- [AIM OF THE TASK] How many lines of these entries include the string "class"? State the number alone.

═══ SOURCE RECORDS ═══

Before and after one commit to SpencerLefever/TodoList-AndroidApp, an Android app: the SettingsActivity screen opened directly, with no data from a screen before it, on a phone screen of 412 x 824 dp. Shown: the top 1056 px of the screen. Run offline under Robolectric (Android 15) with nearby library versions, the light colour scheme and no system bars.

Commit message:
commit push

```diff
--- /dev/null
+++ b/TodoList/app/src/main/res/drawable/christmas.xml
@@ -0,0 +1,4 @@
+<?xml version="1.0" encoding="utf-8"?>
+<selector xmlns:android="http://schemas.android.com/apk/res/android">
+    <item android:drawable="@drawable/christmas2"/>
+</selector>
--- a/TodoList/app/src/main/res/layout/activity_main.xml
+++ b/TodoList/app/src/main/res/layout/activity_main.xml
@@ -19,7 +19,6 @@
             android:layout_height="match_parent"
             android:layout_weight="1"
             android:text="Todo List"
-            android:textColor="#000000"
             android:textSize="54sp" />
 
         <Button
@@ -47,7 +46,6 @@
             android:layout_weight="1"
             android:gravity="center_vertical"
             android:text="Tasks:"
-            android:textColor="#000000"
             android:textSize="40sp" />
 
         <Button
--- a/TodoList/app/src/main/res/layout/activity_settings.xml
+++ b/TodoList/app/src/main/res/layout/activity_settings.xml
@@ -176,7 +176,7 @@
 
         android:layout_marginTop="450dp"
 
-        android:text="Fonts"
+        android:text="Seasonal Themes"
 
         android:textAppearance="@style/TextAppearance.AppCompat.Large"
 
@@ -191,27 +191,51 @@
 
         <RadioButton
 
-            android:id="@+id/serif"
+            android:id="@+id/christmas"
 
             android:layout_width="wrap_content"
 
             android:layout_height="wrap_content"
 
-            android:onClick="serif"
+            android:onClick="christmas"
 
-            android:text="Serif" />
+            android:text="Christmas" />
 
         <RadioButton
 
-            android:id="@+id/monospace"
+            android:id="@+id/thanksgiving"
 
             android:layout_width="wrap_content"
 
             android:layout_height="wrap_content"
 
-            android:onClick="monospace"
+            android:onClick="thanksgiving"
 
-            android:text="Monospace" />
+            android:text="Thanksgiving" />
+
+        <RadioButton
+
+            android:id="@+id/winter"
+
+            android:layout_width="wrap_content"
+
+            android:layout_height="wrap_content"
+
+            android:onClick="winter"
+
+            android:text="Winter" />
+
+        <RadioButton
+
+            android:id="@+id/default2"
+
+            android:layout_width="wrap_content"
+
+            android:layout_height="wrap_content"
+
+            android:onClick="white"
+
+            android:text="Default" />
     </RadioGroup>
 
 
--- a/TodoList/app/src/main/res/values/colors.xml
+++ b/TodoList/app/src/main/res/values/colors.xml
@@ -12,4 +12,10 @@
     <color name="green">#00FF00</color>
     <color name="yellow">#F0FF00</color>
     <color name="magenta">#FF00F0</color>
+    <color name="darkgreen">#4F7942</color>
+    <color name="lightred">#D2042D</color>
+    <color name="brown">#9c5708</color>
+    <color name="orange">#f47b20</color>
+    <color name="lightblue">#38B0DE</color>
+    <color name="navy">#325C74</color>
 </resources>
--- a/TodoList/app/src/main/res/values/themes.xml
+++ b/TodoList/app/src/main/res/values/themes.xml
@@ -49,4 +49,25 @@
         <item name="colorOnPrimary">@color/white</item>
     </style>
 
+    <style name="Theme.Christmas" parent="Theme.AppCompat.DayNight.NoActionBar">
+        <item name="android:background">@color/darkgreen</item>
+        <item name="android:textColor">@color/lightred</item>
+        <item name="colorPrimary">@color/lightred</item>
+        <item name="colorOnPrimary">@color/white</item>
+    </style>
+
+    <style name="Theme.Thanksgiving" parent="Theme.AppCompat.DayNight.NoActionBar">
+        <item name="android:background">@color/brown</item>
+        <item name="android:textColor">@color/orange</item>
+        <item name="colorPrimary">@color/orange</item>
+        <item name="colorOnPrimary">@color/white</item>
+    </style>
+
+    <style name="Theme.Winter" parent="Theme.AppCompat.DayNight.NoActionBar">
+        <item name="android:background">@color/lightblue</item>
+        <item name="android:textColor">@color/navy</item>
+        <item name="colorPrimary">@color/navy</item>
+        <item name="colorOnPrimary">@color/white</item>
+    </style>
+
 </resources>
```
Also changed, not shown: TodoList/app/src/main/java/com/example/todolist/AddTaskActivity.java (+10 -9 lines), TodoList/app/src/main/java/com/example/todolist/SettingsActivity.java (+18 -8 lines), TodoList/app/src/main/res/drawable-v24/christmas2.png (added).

═══
═══ SOURCE RECORDS ═══

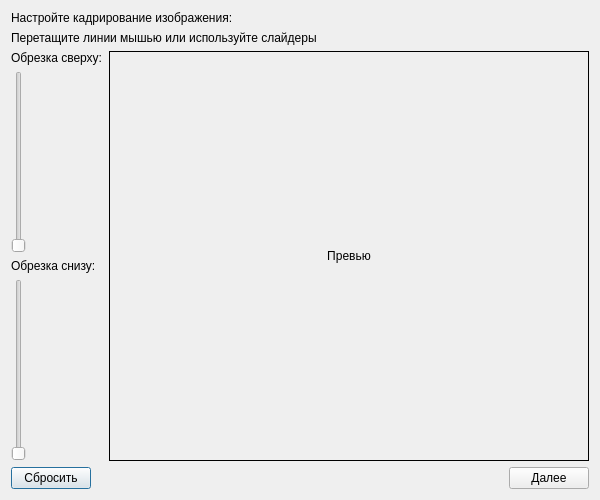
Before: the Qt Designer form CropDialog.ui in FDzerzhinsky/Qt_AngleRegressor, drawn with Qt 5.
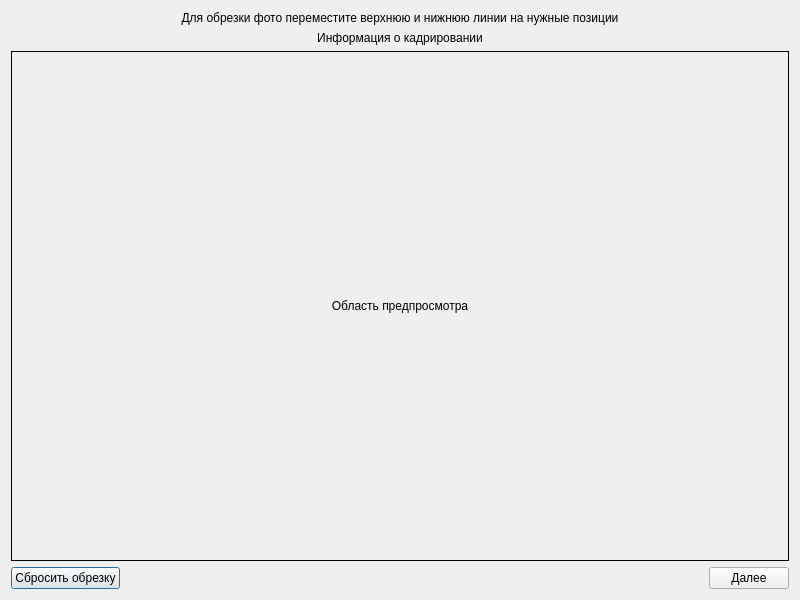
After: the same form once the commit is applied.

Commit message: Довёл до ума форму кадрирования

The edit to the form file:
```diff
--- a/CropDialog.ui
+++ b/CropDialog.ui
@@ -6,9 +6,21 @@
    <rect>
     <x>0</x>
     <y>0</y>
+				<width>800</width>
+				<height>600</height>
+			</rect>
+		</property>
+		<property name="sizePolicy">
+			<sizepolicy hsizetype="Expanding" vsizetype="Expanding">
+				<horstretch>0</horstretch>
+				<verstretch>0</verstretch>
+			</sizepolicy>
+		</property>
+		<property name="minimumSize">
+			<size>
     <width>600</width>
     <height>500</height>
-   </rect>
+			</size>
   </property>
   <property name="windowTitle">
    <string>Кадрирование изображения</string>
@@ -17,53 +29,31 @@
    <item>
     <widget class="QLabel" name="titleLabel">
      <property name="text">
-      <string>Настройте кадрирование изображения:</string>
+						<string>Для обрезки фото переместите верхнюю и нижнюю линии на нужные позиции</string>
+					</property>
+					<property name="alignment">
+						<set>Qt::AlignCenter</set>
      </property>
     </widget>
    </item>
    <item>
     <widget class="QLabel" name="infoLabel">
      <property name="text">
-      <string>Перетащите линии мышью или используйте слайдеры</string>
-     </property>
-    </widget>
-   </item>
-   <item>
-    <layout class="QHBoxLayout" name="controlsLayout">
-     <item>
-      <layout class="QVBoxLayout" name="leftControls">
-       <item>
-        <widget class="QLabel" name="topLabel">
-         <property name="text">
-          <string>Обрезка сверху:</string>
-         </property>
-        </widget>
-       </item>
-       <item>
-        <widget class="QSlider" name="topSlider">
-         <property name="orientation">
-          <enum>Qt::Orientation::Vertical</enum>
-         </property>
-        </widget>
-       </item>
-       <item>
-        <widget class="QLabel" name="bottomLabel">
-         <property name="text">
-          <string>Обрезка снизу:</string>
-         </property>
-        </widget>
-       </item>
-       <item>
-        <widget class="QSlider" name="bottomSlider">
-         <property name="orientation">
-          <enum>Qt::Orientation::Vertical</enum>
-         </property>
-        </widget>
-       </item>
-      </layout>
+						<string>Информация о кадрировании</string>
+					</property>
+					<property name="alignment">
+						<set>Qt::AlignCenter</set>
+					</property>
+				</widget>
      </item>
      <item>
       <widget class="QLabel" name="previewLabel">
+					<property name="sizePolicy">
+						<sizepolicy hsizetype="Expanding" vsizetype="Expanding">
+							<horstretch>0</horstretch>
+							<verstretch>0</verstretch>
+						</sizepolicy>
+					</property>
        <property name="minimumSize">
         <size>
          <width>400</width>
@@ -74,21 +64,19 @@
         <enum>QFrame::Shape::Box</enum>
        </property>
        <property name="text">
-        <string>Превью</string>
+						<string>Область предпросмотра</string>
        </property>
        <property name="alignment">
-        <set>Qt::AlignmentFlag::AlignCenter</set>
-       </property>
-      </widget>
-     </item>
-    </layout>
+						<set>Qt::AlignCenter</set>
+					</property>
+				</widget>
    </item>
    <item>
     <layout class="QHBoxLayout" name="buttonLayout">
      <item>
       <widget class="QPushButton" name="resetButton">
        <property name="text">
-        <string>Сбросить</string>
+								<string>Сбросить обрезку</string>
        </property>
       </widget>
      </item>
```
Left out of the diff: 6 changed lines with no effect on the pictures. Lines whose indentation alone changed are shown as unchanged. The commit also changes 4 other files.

═══
═══ SOURCE RECORDS ═══

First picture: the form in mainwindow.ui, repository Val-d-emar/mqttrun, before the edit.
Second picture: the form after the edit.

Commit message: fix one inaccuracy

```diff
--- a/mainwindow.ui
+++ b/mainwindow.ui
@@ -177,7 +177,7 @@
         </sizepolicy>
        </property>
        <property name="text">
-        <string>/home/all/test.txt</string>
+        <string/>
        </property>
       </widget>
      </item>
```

═══

- [ANSWER TO THIS EXERCISE] 11